# [Exercise description]
Scan the entries below for the word "pull" and copy every line in which it occurs.

# [Image comparison data]
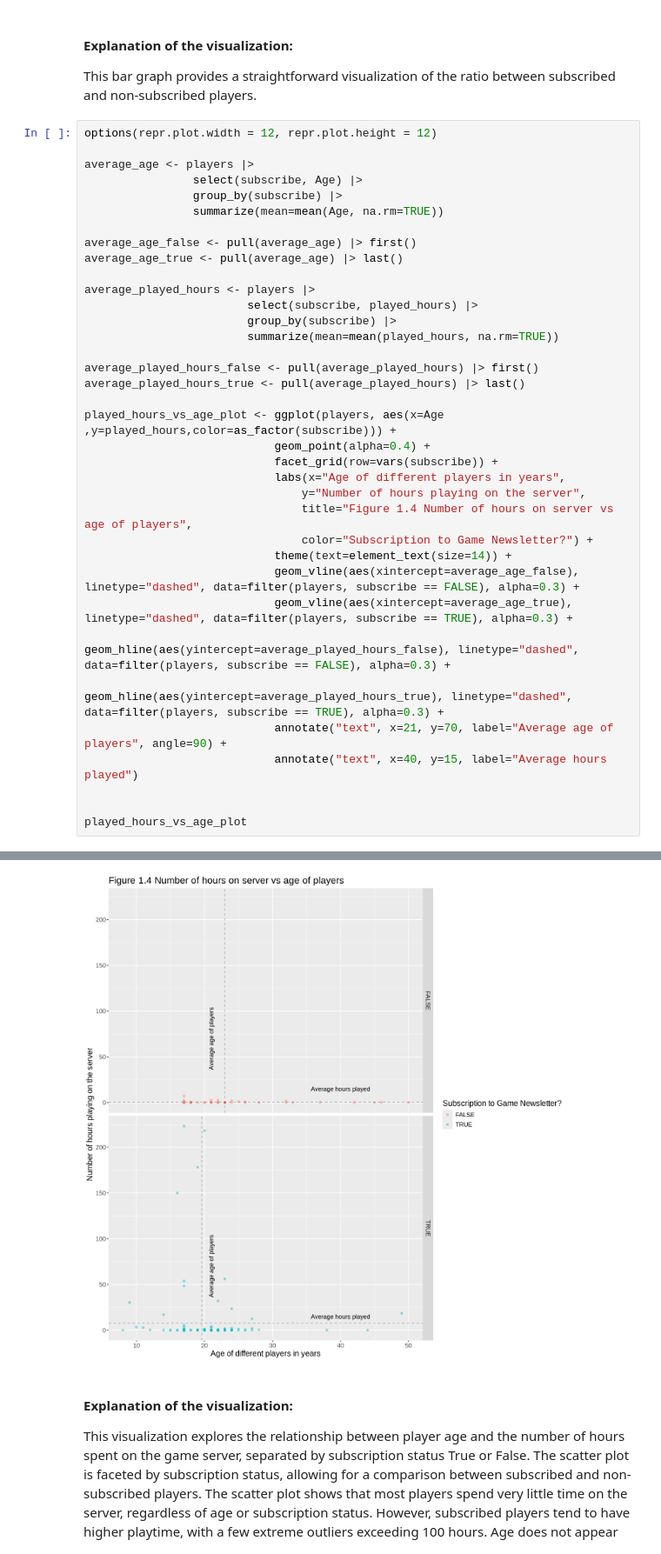
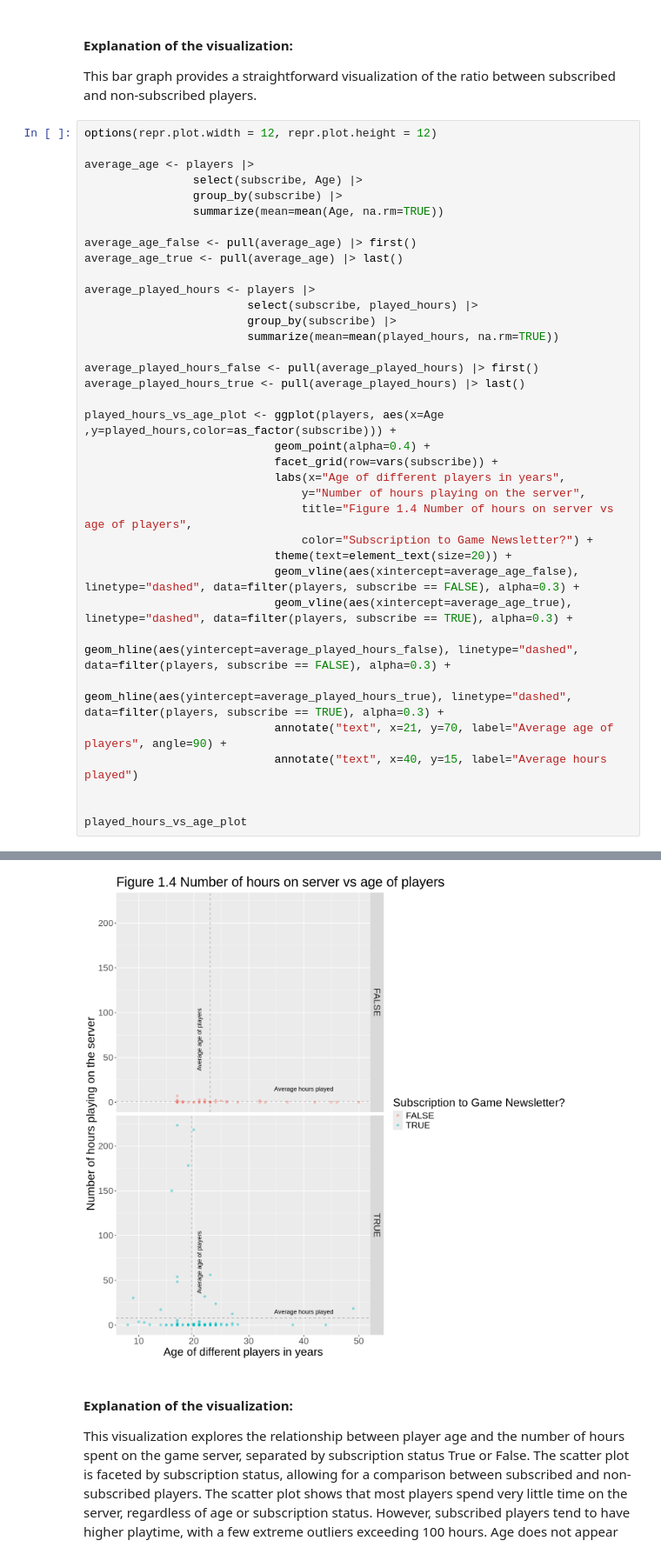
Before and after one commit to Loolin06/dsci-05-27, a Jupyter notebook: ProjectReport.ipynb, the cells around one changed output, grey strips where cells are left out. Shown at 87% size. Cells and saved outputs as stored; diff of their text form.

```diff
--- a/ProjectReport.ipynb
+++ b/ProjectReport.ipynb
@@ -103,35 +101,35 @@ average_age_false <- pull(average_age) |> first()
 average_age_true <- pull(average_age) |> last()
 
 average_played_hours <- players |>
                         select(subscribe, played_hours) |>
                         group_by(subscribe) |>
                         summarize(mean=mean(played_hours, na.rm=TRUE))
 
 average_played_hours_false <- pull(average_played_hours) |> first()
 average_played_hours_true <- pull(average_played_hours) |> last()
 
 played_hours_vs_age_plot <- ggplot(players, aes(x=Age ,y=played_hours,color=as_factor(subscribe))) +
                             geom_point(alpha=0.4) +
                             facet_grid(row=vars(subscribe)) +
                             labs(x="Age of different players in years",
                                 y="Number of hours playing on the server",
                                 title="Figure 1.4 Number of hours on server vs age of players",
                                 color="Subscription to Game Newsletter?") +
-                            theme(text=element_text(size=14)) +
+                            theme(text=element_text(size=20)) +
                             geom_vline(aes(xintercept=average_age_false), linetype="dashed", data=filter(players, subscribe == FALSE), alpha=0.3) +
                             geom_vline(aes(xintercept=average_age_true), linetype="dashed", data=filter(players, subscribe == TRUE), alpha=0.3) +
                             geom_hline(aes(yintercept=average_played_hours_false), linetype="dashed", data=filter(players, subscribe == FALSE), alpha=0.3) +
                             geom_hline(aes(yintercept=average_played_hours_true), linetype="dashed", data=filter(players, subscribe == TRUE), alpha=0.3) +
                             annotate("text", x=21, y=70, label="Average age of players", angle=90) +
                             annotate("text", x=40, y=15, label="Average hours played")
 
 
 played_hours_vs_age_plot
 # %% [output]
 Warning message:
 “Removed 2 rows containing missing values or values outside the scale range
 (`geom_point()`).”
-[figure, old version]
+[figure, new version]
 # %% [markdown]
 #### Explanation of the visualization:
 This visualization explores the relationship between player age and the number of hours spent on the game server, separated by subscription status True or False. The scatter plot is faceted by subscription status, allowing for a comparison between subscribed and non-subscribed players. The scatter plot shows that most players spend very little time on the server, regardless of age or subscription status. However, subscribed players tend to have higher playtime, with a few extreme outliers exceeding 100 hours. Age does not appear to strongly influence playtime, as both young and older players are spread across similar engagement levels. This suggests that subscription status is a better predictor of playtime than age.
```
Also changed, not shown: parts of 3 cells of this notebook.
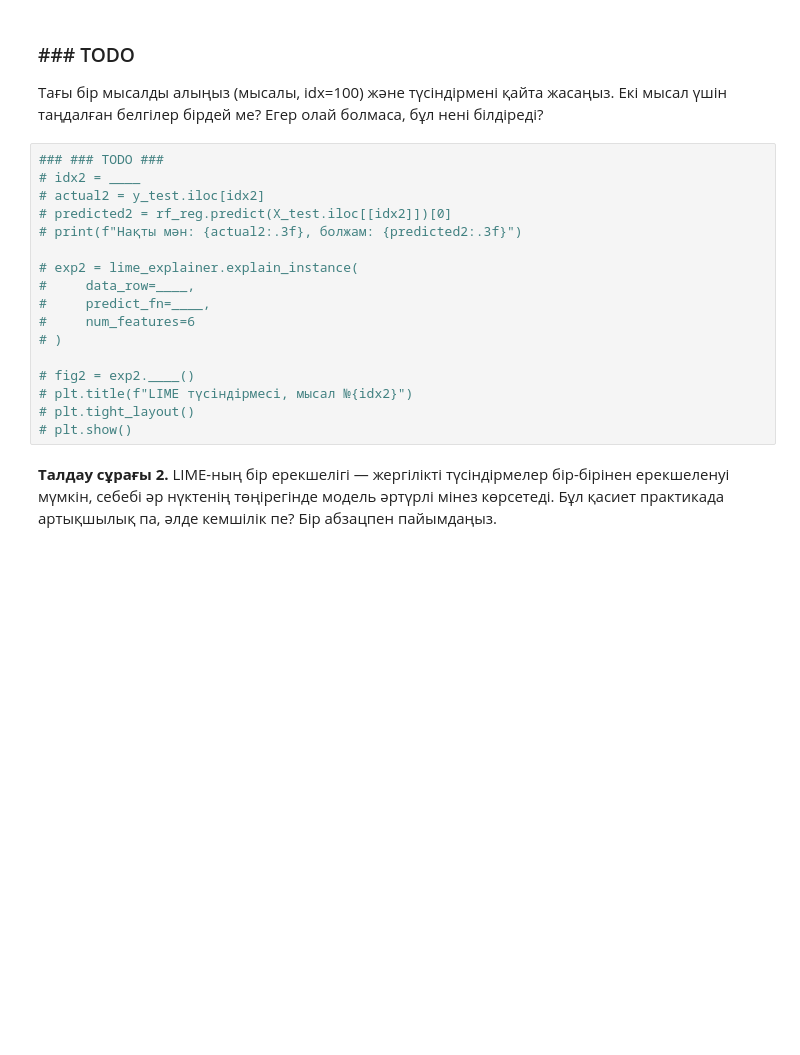
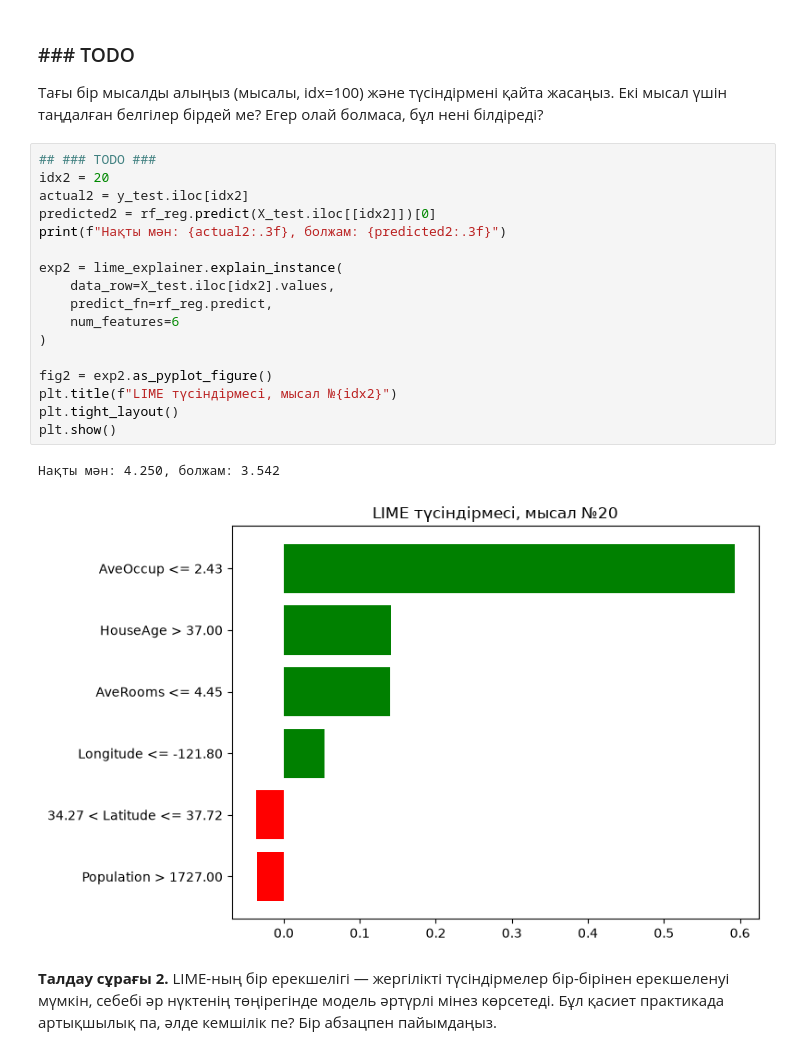
Before and after one commit to beksultann-GQ/Bexs_work, a Jupyter notebook: 03_lime_pdp.ipynb, the cells around one changed output. Drawn from its saved outputs; the diff is of its cells as text; blank space fills up the shorter version.

```diff
--- a/03_lime_pdp.ipynb
+++ b/03_lime_pdp.ipynb
@@ -157,22 +207,25 @@ plt.show()
 
 Тағы бір мысалды алыңыз (мысалы, idx=100) және түсіндірмені қайта жасаңыз. Екі мысал үшін таңдалған белгілер бірдей ме? Егер олай болмаса, бұл нені білдіреді?
 # %%
-### ### TODO ###
-# idx2 = ____
-# actual2 = y_test.iloc[idx2]
-# predicted2 = rf_reg.predict(X_test.iloc[[idx2]])[0]
-# print(f"Нақты мән: {actual2:.3f}, болжам: {predicted2:.3f}")
+## ### TODO ###
+idx2 = 20
+actual2 = y_test.iloc[idx2]
+predicted2 = rf_reg.predict(X_test.iloc[[idx2]])[0]
+print(f"Нақты мән: {actual2:.3f}, болжам: {predicted2:.3f}")
 
-# exp2 = lime_explainer.explain_instance(
-#     data_row=____,
-#     predict_fn=____,
-#     num_features=6
-# )
+exp2 = lime_explainer.explain_instance(
+    data_row=X_test.iloc[idx2].values,
+    predict_fn=rf_reg.predict,
+    num_features=6
+)
 
-# fig2 = exp2.____()
-# plt.title(f"LIME түсіндірмесі, мысал №{idx2}")
-# plt.tight_layout()
-# plt.show()
+fig2 = exp2.as_pyplot_figure()
+plt.title(f"LIME түсіндірмесі, мысал №{idx2}")
+plt.tight_layout()
+plt.show()
+# %% [output]
+Нақты мән: 4.250, болжам: 3.542
+[figure, added]
 # %% [markdown]
 **Талдау сұрағы 2.** LIME-ның бір ерекшелігі — жергілікті түсіндірмелер бір-бірінен ерекшеленуі мүмкін, себебі әр нүктенің төңірегінде модель әртүрлі мінез көрсетеді. Бұл қасиет практикада артықшылық па, әлде кемшілік пе? Бір абзацпен пайымдаңыз.
 # %% [markdown]
```
Also changed, not shown: parts of 12 cells of this notebook.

# [Answer for the task]
@@ -103,35 +101,35 @@ average_age_false <- pull(average_age) |> first()
 average_age_true <- pull(average_age) |> last()
 average_played_hours_false <- pull(average_played_hours) |> first()
 average_played_hours_true <- pull(average_played_hours) |> last()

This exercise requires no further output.